§ **Task to complete**
Return all entries below exactly. Skip nothing.

Data to use Block Start

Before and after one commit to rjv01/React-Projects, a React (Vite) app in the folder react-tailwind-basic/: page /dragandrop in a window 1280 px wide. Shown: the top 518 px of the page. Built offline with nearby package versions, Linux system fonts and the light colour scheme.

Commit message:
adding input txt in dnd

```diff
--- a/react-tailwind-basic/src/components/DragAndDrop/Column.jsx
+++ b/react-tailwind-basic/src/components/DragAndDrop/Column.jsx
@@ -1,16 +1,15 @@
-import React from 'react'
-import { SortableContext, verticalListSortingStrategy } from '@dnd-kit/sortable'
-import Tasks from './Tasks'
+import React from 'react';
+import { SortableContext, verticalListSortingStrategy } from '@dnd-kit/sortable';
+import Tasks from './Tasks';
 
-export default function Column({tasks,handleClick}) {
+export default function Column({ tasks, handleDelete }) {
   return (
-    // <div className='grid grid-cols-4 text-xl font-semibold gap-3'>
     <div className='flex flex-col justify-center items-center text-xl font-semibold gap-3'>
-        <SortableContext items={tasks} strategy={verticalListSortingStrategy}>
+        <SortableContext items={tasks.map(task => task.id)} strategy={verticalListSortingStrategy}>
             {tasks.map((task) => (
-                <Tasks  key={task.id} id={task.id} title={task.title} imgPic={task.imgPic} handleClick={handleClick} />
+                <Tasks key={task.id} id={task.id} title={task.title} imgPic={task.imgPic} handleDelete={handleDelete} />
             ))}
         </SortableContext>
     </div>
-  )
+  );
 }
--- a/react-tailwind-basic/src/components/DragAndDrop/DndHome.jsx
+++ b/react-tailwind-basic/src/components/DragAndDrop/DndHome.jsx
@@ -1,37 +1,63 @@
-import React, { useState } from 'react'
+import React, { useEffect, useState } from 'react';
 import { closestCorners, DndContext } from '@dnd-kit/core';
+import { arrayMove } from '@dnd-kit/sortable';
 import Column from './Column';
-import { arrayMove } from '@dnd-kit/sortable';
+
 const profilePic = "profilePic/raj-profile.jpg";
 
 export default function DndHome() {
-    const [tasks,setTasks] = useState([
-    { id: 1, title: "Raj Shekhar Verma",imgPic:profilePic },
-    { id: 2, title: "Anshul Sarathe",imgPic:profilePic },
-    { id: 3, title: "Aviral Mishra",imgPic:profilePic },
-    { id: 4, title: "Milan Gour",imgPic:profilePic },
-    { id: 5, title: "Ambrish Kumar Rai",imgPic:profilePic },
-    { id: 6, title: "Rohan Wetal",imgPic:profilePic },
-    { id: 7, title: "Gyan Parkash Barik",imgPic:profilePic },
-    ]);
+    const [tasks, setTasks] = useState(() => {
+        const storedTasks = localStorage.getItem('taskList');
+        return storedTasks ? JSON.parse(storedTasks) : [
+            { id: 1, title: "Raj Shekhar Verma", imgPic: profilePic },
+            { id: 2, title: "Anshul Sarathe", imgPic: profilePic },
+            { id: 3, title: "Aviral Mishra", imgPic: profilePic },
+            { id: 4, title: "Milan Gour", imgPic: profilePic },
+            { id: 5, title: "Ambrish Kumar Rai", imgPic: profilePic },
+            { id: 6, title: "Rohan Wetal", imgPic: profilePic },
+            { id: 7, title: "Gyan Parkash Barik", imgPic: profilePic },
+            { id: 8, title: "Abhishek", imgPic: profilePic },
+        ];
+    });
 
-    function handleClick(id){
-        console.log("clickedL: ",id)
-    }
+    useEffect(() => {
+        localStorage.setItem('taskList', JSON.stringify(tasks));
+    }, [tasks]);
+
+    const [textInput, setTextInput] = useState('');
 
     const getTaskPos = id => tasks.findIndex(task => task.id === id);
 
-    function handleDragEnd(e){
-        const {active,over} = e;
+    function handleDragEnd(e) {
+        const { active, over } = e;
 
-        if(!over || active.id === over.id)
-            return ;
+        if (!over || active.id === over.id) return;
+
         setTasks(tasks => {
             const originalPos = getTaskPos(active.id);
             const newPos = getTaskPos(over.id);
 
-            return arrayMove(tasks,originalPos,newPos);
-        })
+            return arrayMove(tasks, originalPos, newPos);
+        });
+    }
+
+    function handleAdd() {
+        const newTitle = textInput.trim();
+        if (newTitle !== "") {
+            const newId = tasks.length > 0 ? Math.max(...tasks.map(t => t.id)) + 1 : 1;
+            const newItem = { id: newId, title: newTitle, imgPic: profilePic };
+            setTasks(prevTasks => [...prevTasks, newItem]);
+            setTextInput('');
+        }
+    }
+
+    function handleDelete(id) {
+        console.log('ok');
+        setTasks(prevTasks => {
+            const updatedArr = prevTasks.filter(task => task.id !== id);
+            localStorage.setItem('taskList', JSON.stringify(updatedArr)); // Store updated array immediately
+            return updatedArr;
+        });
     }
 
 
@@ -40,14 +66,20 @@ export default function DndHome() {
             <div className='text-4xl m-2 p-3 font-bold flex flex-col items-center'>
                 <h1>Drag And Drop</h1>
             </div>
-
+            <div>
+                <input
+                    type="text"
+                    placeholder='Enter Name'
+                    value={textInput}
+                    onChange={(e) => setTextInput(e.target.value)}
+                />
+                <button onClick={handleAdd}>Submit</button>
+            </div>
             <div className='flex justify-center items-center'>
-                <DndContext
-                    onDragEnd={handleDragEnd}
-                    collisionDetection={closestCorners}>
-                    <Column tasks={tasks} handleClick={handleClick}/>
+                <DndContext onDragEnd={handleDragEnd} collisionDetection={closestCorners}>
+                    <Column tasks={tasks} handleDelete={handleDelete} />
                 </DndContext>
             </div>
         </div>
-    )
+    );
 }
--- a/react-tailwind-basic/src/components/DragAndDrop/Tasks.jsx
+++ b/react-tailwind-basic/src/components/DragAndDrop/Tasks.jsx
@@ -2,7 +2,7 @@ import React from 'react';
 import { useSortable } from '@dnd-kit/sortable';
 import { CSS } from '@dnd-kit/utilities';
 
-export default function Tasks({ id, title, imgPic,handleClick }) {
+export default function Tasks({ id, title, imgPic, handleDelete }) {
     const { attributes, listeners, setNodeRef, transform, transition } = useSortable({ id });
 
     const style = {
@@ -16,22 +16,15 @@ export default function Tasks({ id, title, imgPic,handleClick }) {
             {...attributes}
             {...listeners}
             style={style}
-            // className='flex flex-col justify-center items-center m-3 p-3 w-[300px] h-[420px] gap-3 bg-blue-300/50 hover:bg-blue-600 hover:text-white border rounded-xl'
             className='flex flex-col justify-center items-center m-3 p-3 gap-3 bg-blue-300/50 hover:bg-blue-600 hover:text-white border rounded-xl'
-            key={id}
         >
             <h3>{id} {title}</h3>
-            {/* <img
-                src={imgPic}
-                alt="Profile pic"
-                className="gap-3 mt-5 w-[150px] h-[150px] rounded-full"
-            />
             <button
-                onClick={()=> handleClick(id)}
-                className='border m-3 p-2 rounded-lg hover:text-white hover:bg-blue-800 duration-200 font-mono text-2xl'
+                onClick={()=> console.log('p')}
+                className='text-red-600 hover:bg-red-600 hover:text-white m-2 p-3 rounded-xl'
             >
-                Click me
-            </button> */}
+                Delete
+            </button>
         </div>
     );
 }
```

Data to use Block End

§ **Answer box**
Before and after one commit to rjv01/React-Projects, a React (Vite) app in the folder react-tailwind-basic/: page /dragandrop in a window 1280 px wide. Shown: the top 518 px of the page. Built offline with nearby package versions, Linux system fonts and the light colour scheme.

Commit message:
adding input txt in dnd

```diff
--- a/react-tailwind-basic/src/components/DragAndDrop/Column.jsx
+++ b/react-tailwind-basic/src/components/DragAndDrop/Column.jsx
@@ -1,16 +1,15 @@
-import React from 'react'
-import { SortableContext, verticalListSortingStrategy } from '@dnd-kit/sortable'
-import Tasks from './Tasks'
+import React from 'react';
+import { SortableContext, verticalListSortingStrategy } from '@dnd-kit/sortable';
+import Tasks from './Tasks';
 
-export default function Column({tasks,handleClick}) {
+export default function Column({ tasks, handleDelete }) {
   return (
-    // <div className='grid grid-cols-4 text-xl font-semibold gap-3'>
     <div className='flex flex-col justify-center items-center text-xl font-semibold gap-3'>
-        <SortableContext items={tasks} strategy={verticalListSortingStrategy}>
+        <SortableContext items={tasks.map(task => task.id)} strategy={verticalListSortingStrategy}>
             {tasks.map((task) => (
-                <Tasks  key={task.id} id={task.id} title={task.title} imgPic={task.imgPic} handleClick={handleClick} />
+                <Tasks key={task.id} id={task.id} title={task.title} imgPic={task.imgPic} handleDelete={handleDelete} />
             ))}
         </SortableContext>
     </div>
-  )
+  );
 }
--- a/react-tailwind-basic/src/components/DragAndDrop/DndHome.jsx
+++ b/react-tailwind-basic/src/components/DragAndDrop/DndHome.jsx
@@ -1,37 +1,63 @@
-import React, { useState } from 'react'
+import React, { useEffect, useState } from 'react';
 import { closestCorners, DndContext } from '@dnd-kit/core';
+import { arrayMove } from '@dnd-kit/sortable';
 import Column from './Column';
-import { arrayMove } from '@dnd-kit/sortable';
+
 const profilePic = "profilePic/raj-profile.jpg";
 
 export default function DndHome() {
-    const [tasks,setTasks] = useState([
-    { id: 1, title: "Raj Shekhar Verma",imgPic:profilePic },
-    { id: 2, title: "Anshul Sarathe",imgPic:profilePic },
-    { id: 3, title: "Aviral Mishra",imgPic:profilePic },
-    { id: 4, title: "Milan Gour",imgPic:profilePic },
-    { id: 5, title: "Ambrish Kumar Rai",imgPic:profilePic },
-    { id: 6, title: "Rohan Wetal",imgPic:profilePic },
-    { id: 7, title: "Gyan Parkash Barik",imgPic:profilePic },
-    ]);
+    const [tasks, setTasks] = useState(() => {
+        const storedTasks = localStorage.getItem('taskList');
+        return storedTasks ? JSON.parse(storedTasks) : [
+            { id: 1, title: "Raj Shekhar Verma", imgPic: profilePic },
+            { id: 2, title: "Anshul Sarathe", imgPic: profilePic },
+            { id: 3, title: "Aviral Mishra", imgPic: profilePic },
+            { id: 4, title: "Milan Gour", imgPic: profilePic },
+            { id: 5, title: "Ambrish Kumar Rai", imgPic: profilePic },
+            { id: 6, title: "Rohan Wetal", imgPic: profilePic },
+            { id: 7, title: "Gyan Parkash Barik", imgPic: profilePic },
+            { id: 8, title: "Abhishek", imgPic: profilePic },
+        ];
+    });
 
-    function handleClick(id){
-        console.log("clickedL: ",id)
-    }
+    useEffect(() => {
+        localStorage.setItem('taskList', JSON.stringify(tasks));
+    }, [tasks]);
+
+    const [textInput, setTextInput] = useState('');
 
     const getTaskPos = id => tasks.findIndex(task => task.id === id);
 
-    function handleDragEnd(e){
-        const {active,over} = e;
+    function handleDragEnd(e) {
+        const { active, over } = e;
 
-        if(!over || active.id === over.id)
-            return ;
+        if (!over || active.id === over.id) return;
+
         setTasks(tasks => {
             const originalPos = getTaskPos(active.id);
             const newPos = getTaskPos(over.id);
 
-            return arrayMove(tasks,originalPos,newPos);
-        })
+            return arrayMove(tasks, originalPos, newPos);
+        });
+    }
+
+    function handleAdd() {
+        const newTitle = textInput.trim();
+        if (newTitle !== "") {
+            const newId = tasks.length > 0 ? Math.max(...tasks.map(t => t.id)) + 1 : 1;
+            const newItem = { id: newId, title: newTitle, imgPic: profilePic };
+            setTasks(prevTasks => [...prevTasks, newItem]);
+            setTextInput('');
+        }
+    }
+
+    function handleDelete(id) {
+        console.log('ok');
+        setTasks(prevTasks => {
+            const updatedArr = prevTasks.filter(task => task.id !== id);
+            localStorage.setItem('taskList', JSON.stringify(updatedArr)); // Store updated array immediately
+            return updatedArr;
+        });
     }
 
 
@@ -40,14 +66,20 @@ export default function DndHome() {
             <div className='text-4xl m-2 p-3 font-bold flex flex-col items-center'>
                 <h1>Drag And Drop</h1>
             </div>
-
+            <div>
+                <input
+                    type="text"
+                    placeholder='Enter Name'
+                    value={textInput}
+                    onChange={(e) => setTextInput(e.target.value)}
+                />
+                <button onClick={handleAdd}>Submit</button>
+            </div>
             <div className='flex justify-center items-center'>
-                <DndContext
-                    onDragEnd={handleDragEnd}
-                    collisionDetection={closestCorners}>
-                    <Column tasks={tasks} handleClick={handleClick}/>
+                <DndContext onDragEnd={handleDragEnd} collisionDetection={closestCorners}>
+                    <Column tasks={tasks} handleDelete={handleDelete} />
                 </DndContext>
             </div>
         </div>
-    )
+    );
 }
--- a/react-tailwind-basic/src/components/DragAndDrop/Tasks.jsx
+++ b/react-tailwind-basic/src/components/DragAndDrop/Tasks.jsx
@@ -2,7 +2,7 @@ import React from 'react';
 import { useSortable } from '@dnd-kit/sortable';
 import { CSS } from '@dnd-kit/utilities';
 
-export default function Tasks({ id, title, imgPic,handleClick }) {
+export default function Tasks({ id, title, imgPic, handleDelete }) {
     const { attributes, listeners, setNodeRef, transform, transition } = useSortable({ id });
 
     const style = {
@@ -16,22 +16,15 @@ export default function Tasks({ id, title, imgPic,handleClick }) {
             {...attributes}
             {...listeners}
             style={style}
-            // className='flex flex-col justify-center items-center m-3 p-3 w-[300px] h-[420px] gap-3 bg-blue-300/50 hover:bg-blue-600 hover:text-white border rounded-xl'
             className='flex flex-col justify-center items-center m-3 p-3 gap-3 bg-blue-300/50 hover:bg-blue-600 hover:text-white border rounded-xl'
-            key={id}
         >
             <h3>{id} {title}</h3>
-            {/* <img
-                src={imgPic}
-                alt="Profile pic"
-                className="gap-3 mt-5 w-[150px] h-[150px] rounded-full"
-            />
             <button
-                onClick={()=> handleClick(id)}
-                className='border m-3 p-2 rounded-lg hover:text-white hover:bg-blue-800 duration-200 font-mono text-2xl'
+                onClick={()=> console.log('p')}
+                className='text-red-600 hover:bg-red-600 hover:text-white m-2 p-3 rounded-xl'
             >
-                Click me
-            </button> */}
+                Delete
+            </button>
         </div>
     );
 }
```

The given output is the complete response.